Amazon’s Kindle Fire is now a known quantity, thanks to details supplied to Bloomberg ahead of the official announcement at Amazon’s press event Wednesday. The Android-based tablet has an attractive price, but to get there, it cut so many corners it probably won’t make much of a dent in Apple’s market lead with the iPad.
The Kindle Fire has a 7-inch display, no camera and no microphone. It can only connect to a Wi-Fi network, and there’s no built-in 3G connection. It also only carries 8 GB of on-board memory, with no options for memory expansion. These barebones features enabled Amazon to reach the Fire’s low price point of $199, while the Barnes & Noble Nook Color costs $249, and the iPad begins at $499.
Amazon’s goal with this device is clearly to offer something cheap that provides enough features and functionality to appeal to the general public.

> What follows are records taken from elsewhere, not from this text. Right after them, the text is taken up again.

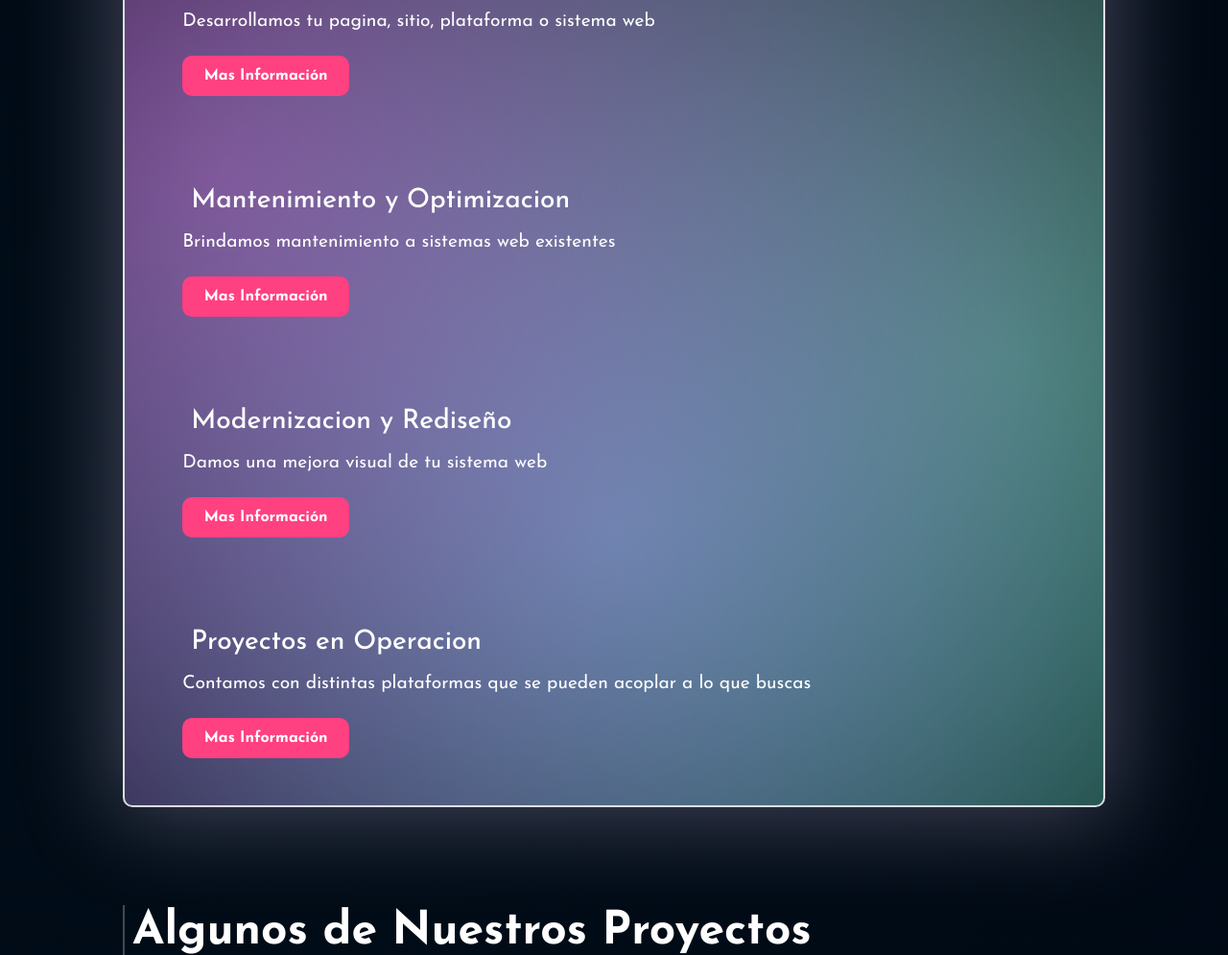
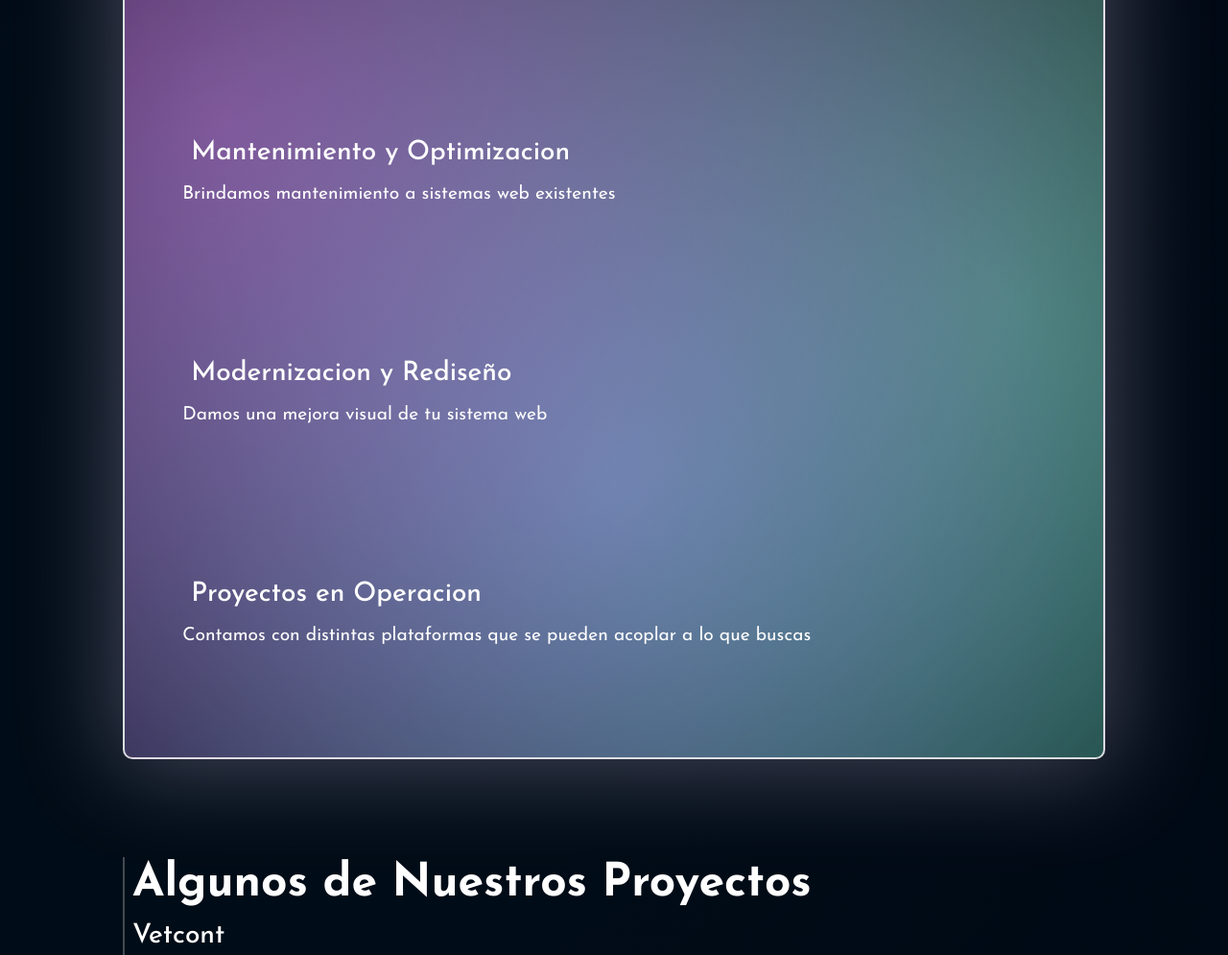
Before and after one commit to edwinSolorzanoC/empresa, a plain HTML site: page index.html in a window 1280 px wide. Shown: the part 775-1770 px from the top of the page at 96% size. Drawn offline with nearby package versions, Linux system fonts and the light colour scheme.

Commit message:
adios botones

```diff
--- a/index.html
+++ b/index.html
@@ -28,7 +28,6 @@
             <div class="informacion">
                 <h1>Que tu negocio de un paso al internet</h1>
                 <p>Contruimos, Mantenemos y Rediseñamos tu Sistema Web</p>
-                <input type="button" value="Contactar">
             </div>
         </section>
 
@@ -41,36 +40,27 @@
                         <h3>Soluciones Web Personalizadas</h3>
                     </header>
                     <p>Desarrollamos tu pagina, sitio, plataforma o sistema web</p>
-                    <footer>
-                        <input type="button" value="Mas Información">
-                    </footer>
+
                 </article>
                 <article>
                     <header>
                         <h3>Mantenimiento y Optimizacion</h3>
                     </header>
                     <p>Brindamos mantenimiento a sistemas web existentes</p>
-                    <footer>
-                        <input type="button" value="Mas Información">
-                    </footer>
                 </article>
                 <article>
                     <header>
                         <h3>Modernizacion y Rediseño</h3>
                     </header>
                     <p>Damos una mejora visual de tu sistema web</p>
-                    <footer>
-                        <input type="button" value="Mas Información">
-                    </footer>
+
                 </article>
                 <article>
                     <header>
                         <h3>Proyectos en Operacion</h3>
                     </header>
                     <p>Contamos con distintas plataformas que se pueden acoplar a lo que buscas</p>
-                    <footer>
-                        <input type="button" value="Mas Información">
-                    </footer>
+
                 </article>
             </div>
         </section>
--- a/styles/index.css
+++ b/styles/index.css
@@ -103,7 +103,7 @@
         padding: 5%;
         width: 100%;
     }
-    .ofrecemos article header, .ofrecemos article footer{
+    .ofrecemos article header{
         justify-content: start;
         text-align: start;
     }
```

The company also hopes that Amazon’s ecosystem of digital goods can help it bring in customers; it provides video on demand, e-book and music sales, and it can store much of that content in the cloud.
The problem is that Amazon hasn’t really unveiled much with the Fire besides a fairly basic delivery method for sales of its digital offerings. Limited storage means Amazon’s cloud services are almost a necessity for buyers, and yet the lack of 3G means that accessing content when you’re away from home will be difficult. The lack of both camera and microphone also mean that people can’t easily use this for taking or sharing mobile photos, or as a phone replacement with VoIP apps.

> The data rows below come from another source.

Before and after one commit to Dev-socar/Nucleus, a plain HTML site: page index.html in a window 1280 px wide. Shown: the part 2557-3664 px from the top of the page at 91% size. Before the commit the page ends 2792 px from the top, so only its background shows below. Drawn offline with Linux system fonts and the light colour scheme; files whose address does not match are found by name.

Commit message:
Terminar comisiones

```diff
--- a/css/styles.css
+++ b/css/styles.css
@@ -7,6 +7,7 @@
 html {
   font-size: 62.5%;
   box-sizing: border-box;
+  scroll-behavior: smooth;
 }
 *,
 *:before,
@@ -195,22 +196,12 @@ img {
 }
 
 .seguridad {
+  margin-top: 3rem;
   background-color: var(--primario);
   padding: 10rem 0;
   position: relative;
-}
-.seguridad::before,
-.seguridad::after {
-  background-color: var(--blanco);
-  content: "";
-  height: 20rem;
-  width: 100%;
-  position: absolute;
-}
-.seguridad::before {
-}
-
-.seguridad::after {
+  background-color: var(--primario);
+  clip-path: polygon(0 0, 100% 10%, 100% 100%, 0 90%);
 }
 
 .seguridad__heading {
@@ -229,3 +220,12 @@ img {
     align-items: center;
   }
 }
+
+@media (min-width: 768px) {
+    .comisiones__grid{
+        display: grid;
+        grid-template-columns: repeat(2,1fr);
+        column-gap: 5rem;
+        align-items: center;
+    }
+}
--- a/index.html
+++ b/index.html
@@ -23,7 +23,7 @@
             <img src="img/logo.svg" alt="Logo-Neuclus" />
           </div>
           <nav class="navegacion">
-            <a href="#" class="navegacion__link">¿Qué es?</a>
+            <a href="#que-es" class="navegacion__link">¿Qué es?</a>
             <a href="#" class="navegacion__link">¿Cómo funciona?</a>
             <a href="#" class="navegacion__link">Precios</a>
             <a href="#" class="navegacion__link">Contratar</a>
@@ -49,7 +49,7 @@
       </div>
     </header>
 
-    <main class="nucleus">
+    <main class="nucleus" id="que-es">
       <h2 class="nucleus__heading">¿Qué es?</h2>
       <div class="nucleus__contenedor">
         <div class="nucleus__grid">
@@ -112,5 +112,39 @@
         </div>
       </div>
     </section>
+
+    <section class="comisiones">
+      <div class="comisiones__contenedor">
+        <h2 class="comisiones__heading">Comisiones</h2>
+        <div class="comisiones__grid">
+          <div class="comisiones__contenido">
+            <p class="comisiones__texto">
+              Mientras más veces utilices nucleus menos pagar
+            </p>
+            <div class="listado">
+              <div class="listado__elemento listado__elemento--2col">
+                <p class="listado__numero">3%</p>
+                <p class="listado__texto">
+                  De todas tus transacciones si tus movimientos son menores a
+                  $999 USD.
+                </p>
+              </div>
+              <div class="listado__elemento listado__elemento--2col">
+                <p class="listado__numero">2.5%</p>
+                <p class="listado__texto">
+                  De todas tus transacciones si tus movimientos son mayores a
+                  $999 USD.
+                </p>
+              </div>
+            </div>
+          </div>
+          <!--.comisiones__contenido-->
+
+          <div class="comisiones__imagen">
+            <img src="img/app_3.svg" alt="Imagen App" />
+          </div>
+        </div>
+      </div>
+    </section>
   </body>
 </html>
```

The new Silk browser tech that does much of the processing work on Amazon’s EC2 servers is also interesting, but again severely limited by the Wi-Fi-only network access. Amazon also didn’t talk about battery life, and a decision not to talk about it could mean it doesn’t compare favorably to the iPad’s all-day power.
Amazon CEO Jeff Bezos talked a lot about early skepticism in the media about the original Kindle’s chances at success at today’s press conference — skepticism that didn’t end up coming true. But the Fire is entering a different market on different terms. Bezos also noted that Amazon has a strong ecosystem, and that’s been a large part of its success, but that alone won’t make sub-par hardware appealing. Especially considering that Amazon’s streaming media services are generally U.S.-centric.
A fresh coat of paint on Android will help set the Fire apart, but repackaging an OS that’s already struggling to match Apple’s in terms of tablet success, and then putting it on hardware that’s basically a stripped down PlayBook isn’t a recipe for an
The Kindle Fire could admittedly do well; it’s a very portable device with a smart UI that provides access to an extensive ecosystem, and I fully expect it to give the Nook Color a run for its money, or even bury that device. But what it won’t do is knock the iPad off its pedestal, not when it feels like yet another Android tablet rushed to market in an attempt to stem the tide of users to Apple’s ecosystem.